» Your goal: Your answer needs to include each line of the records in which the string "flex" can be found.
*** Begin section ***
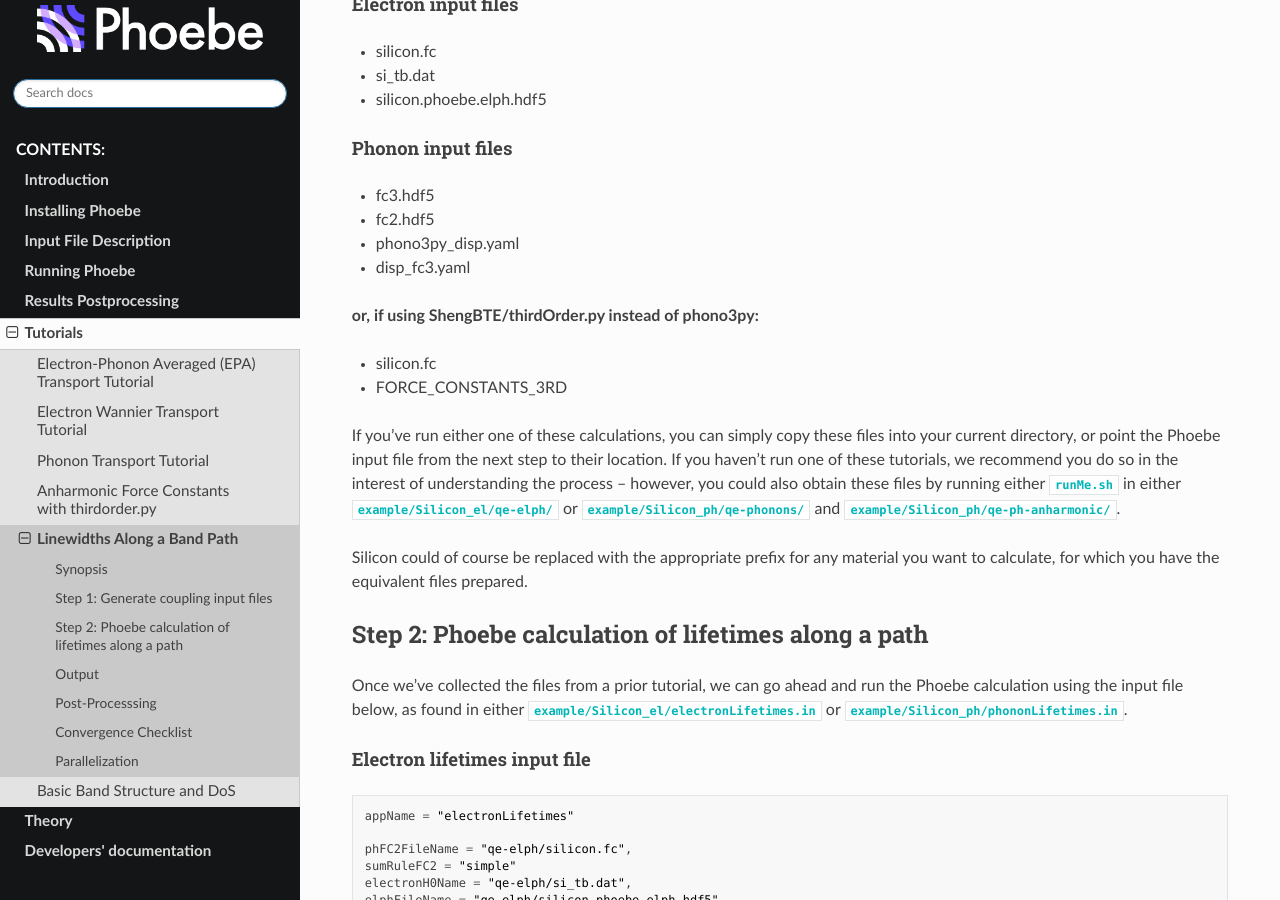
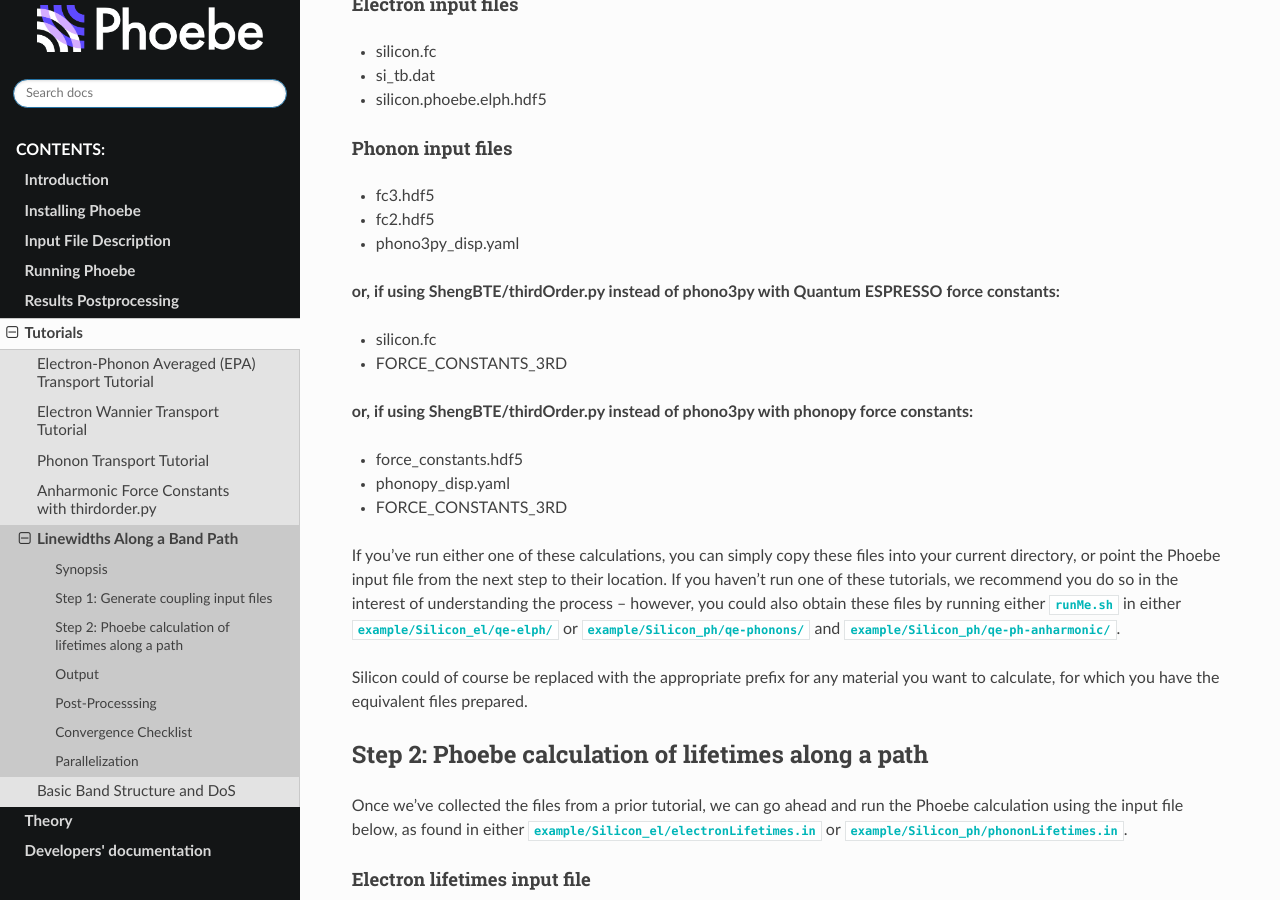
Before and after one commit to mir-group/phoebe, a Sphinx documentation site: the page built from doc/sphinx/source/tutorials/lifetimes.rst, in a window 1280 px wide and 900 px high, scrolled down 544 px. Built offline with Sphinx 7.4.7 and the Read the Docs theme 2.0.0, drawn with Linux system fonts in a browser that asks for light colours; formulas are drawn with MathJax 3.

Commit message:
Correcting the tutorial on lifetimes after removal of the dispFCFileName

```diff
--- a/doc/sphinx/source/tutorials/lifetimes.rst
+++ b/doc/sphinx/source/tutorials/lifetimes.rst
@@ -33,11 +33,16 @@ Before performing this calculation, you should either run steps 1-7 of the :ref:
 * fc3.hdf5
 * fc2.hdf5
 * phono3py_disp.yaml
-* disp_fc3.yaml
 
-**or, if using ShengBTE/thirdOrder.py instead of phono3py:**
+**or, if using ShengBTE/thirdOrder.py instead of phono3py with Quantum ESPRESSO force constants:**
 
 * silicon.fc
+* FORCE_CONSTANTS_3RD
+
+**or, if using ShengBTE/thirdOrder.py instead of phono3py with phonopy force constants:**
+
+* force_constants.hdf5
+* phonopy_disp.yaml
 * FORCE_CONSTANTS_3RD
 
 If you've run either one of these calculations, you can simply copy these files into your current directory, or point the Phoebe input file from the next step to their location. If you haven't run one of these tutorials, we recommend you do so in the interest of understanding the process -- however, you could also obtain these files by running either ``runMe.sh`` in either ``example/Silicon_el/qe-elph/`` or ``example/Silicon_ph/qe-phonons/`` and ``example/Silicon_ph/qe-ph-anharmonic/``.
```
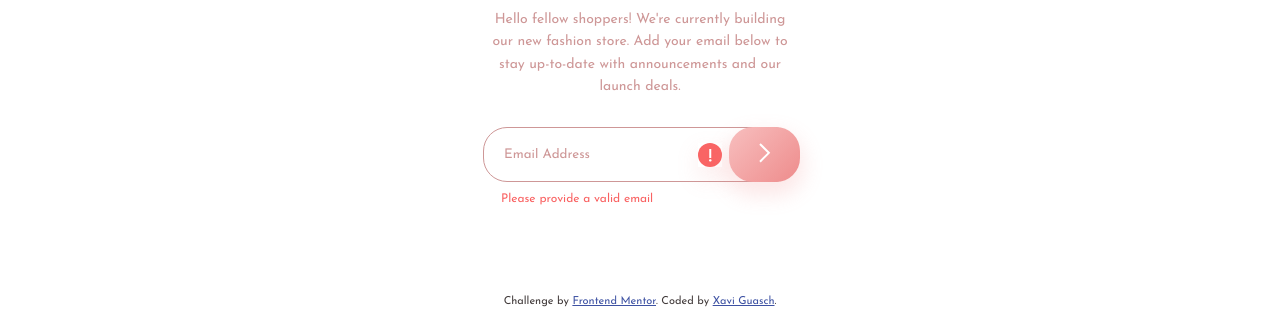
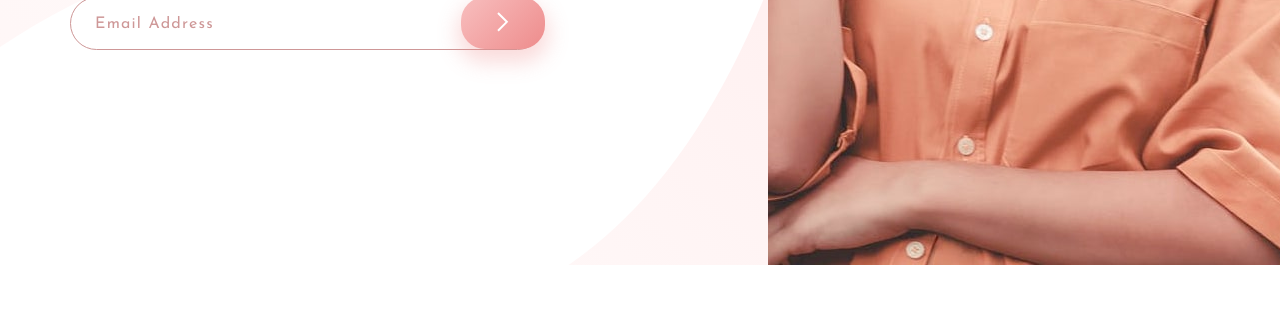
Before and after one commit to xaviguasch/base-apparel-coming-soon-page-frontend-mentor-prac, a plain HTML site: page index.html in a window 1280 px wide. Shown: the part 535-846 px from the top of the page. After the commit the page ends 808 px from the top, so only its background shows below. Drawn offline with Linux system fonts and the light colour scheme.

Commit message:
finished desktop view

```diff
--- a/index.html
+++ b/index.html
@@ -81,17 +81,20 @@
             <small class="error-message">Please provide a valid email</small>
           </form>
         </div>
+      </div>
 
-        <footer class="footer">
-          <p class="attribution">
-            Challenge by
-            <a href="https://www.frontendmentor.io?ref=challenge" target="_blank"
-              >Frontend Mentor</a
-            >. Coded by <a href="#">Xavi Guasch</a>.
-          </p>
-        </footer>
+      <div class="right-area-desktop">
+        <img class="desktop-image" src="./images/hero-desktop.jpg" alt="" />
       </div>
-      <div class="right-area-desktop"></div>
     </div>
+
+    <!-- <footer class="footer">
+      <p class="attribution">
+        Challenge by
+        <a href="https://www.frontendmentor.io?ref=challenge" target="_blank"
+          >Frontend Mentor</a
+        >. Coded by <a href="#">Xavi Guasch</a>.
+      </p>
+    </footer> -->
   </body>
 </html>
--- a/style.css
+++ b/style.css
@@ -27,6 +27,7 @@
   --fs-32: 2rem;
   --fs-36: 2.25rem;
   --fs-40: 2.5rem;
+  --fs-64: 4rem;
 
   /* - Linear, 135deg, from hsl(0, 0%, 100%), to hsl(0, 100%, 98%)
 - Linear, 135deg, from hsl(0, 80%, 86%), to hsl(0, 74%, 74%) */
@@ -96,12 +97,18 @@ img {
   align-items: center;
 }
 
+/* SECTIONS */
+
 .left-area {
   height: 100%;
   display: flex;
   flex-direction: column;
   justify-content: flex-start;
   align-items: center;
+}
+
+.right-area-desktop {
+  display: none;
 }
 
 .header {
@@ -141,14 +148,30 @@ img {
   margin-bottom: 3em;
 }
 
+.email-form.error {
+}
+
 input {
   width: 100%;
-  padding: 1.5em;
+  padding: 1.1em 1.5em;
   background-color: transparent;
-  color: var(--clr-desaturated-red);
+  color: var(--clr-dark-grayish-red);
+  font-size: var(--fs-16);
   font-family: var(--ff-josefin);
+  font-weight: var(--fw-semi-bold);
+  letter-spacing: 1.2px;
   border-radius: 1.8em;
   border: 1px var(--clr-desaturated-red) solid;
+  outline: none;
+}
+
+input::placeholder {
+  color: var(--clr-desaturated-red);
+  font-weight: var(--fw-regular);
+}
+
+.email-form.error input {
+  border: 2px var(--clr-soft-red) solid;
 }
 
 .arrow-btn {
@@ -158,27 +181,40 @@ input {
   background-image: linear-gradient(135deg, hsl(0, 80%, 86%), hsl(0, 74%, 74%));
   border-radius: 1.8em;
   border: none;
-  padding: 1.2em 2.2em;
-  box-shadow: 0px 10px 20px 4px hsla(0, 74%, 74%, 0.2);
+  padding: 1.1em 2.2em;
+  box-shadow: 0px 10px 20px 4px hsla(0, 74%, 74%, 0.3);
+  transition: opacity 0.3s ease;
 }
 
 .arrow-btn:hover,
 .arrow-btn:active {
-  opacity: 0.8;
+  cursor: pointer;
+  opacity: 0.6;
+  box-shadow: 0px 10px 20px 5px hsla(0, 24%, 25%, 0.6);
 }
 
 .error-icon {
+  display: none;
   position: absolute;
   top: 16px;
   left: 215px;
-  box-shadow: 2px 10px 20px 5px hsla(0, 74%, 74%, 0.1);
+  box-shadow: 0px 10px 20px 4px hsla(0, 74%, 74%, 0.2);
+}
+
+.email-form.error .error-icon {
+  display: block;
 }
 
 .error-message {
-  display: block;
+  display: none;
+  color: var(--clr-soft-red);
   text-align: left;
   margin-top: 0.7em;
   margin-left: 1.5em;
+}
+
+.email-form.error .error-message {
+  display: block;
 }
 
 /* SECTIONS */
@@ -195,3 +231,79 @@ input {
 .attribution a {
   color: hsl(228, 45%, 44%);
 }
+
+@media (min-width: 1050px) {
+  .container {
+    margin: 0 auto;
+    max-width: 100%;
+    flex-direction: row;
+    justify-content: center;
+    align-items: center;
+  }
+
+  .right-area-desktop {
+    display: block;
+  }
+
+  .left-area {
+    height: 100%;
+    width: 60%;
+    display: flex;
+    flex-direction: column;
+    justify-content: space-between;
+    align-items: flex-start;
+    padding: 3em 10em 10em 3em;
+    text-align: left;
+    background-image: url(./images/bg-pattern-desktop.svg);
+    background-position: 100% 0%;
+    background-repeat: no-repeat;
+    background-size: 150%;
+  }
+
+  .header {
+    padding-left: 1.7em;
+  }
+
+  .logo {
+    transform: scale(1);
+  }
+
+  .image-area-mobile {
+    display: none;
+  }
+
+  .message-title {
+    font-size: var(--fs-64);
+  }
+
+  .message-text {
+    font-size: var(--fs-16);
+    padding-right: 4em;
+  }
+
+  .email-form {
+    padding-right: 4em;
+  }
+
+  .arrow-btn {
+    position: absolute;
+    padding: 1.1em 2.7em;
+    top: 0;
+    right: 55px;
+  }
+
+  .error-icon {
+    left: unset;
+    right: 30%;
+  }
+
+  .right-area-desktop {
+    height: 100%;
+    width: 40%;
+  }
+
+  .desktop-image {
+    height: 100%;
+    object-fit: cover;
+  }
+}
```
*** End section ***
» Reply:
   display: flex;
   flex-direction: column;
   justify-content: flex-start;
+    flex-direction: row;
+    display: flex;
+    flex-direction: column;
+    align-items: flex-start;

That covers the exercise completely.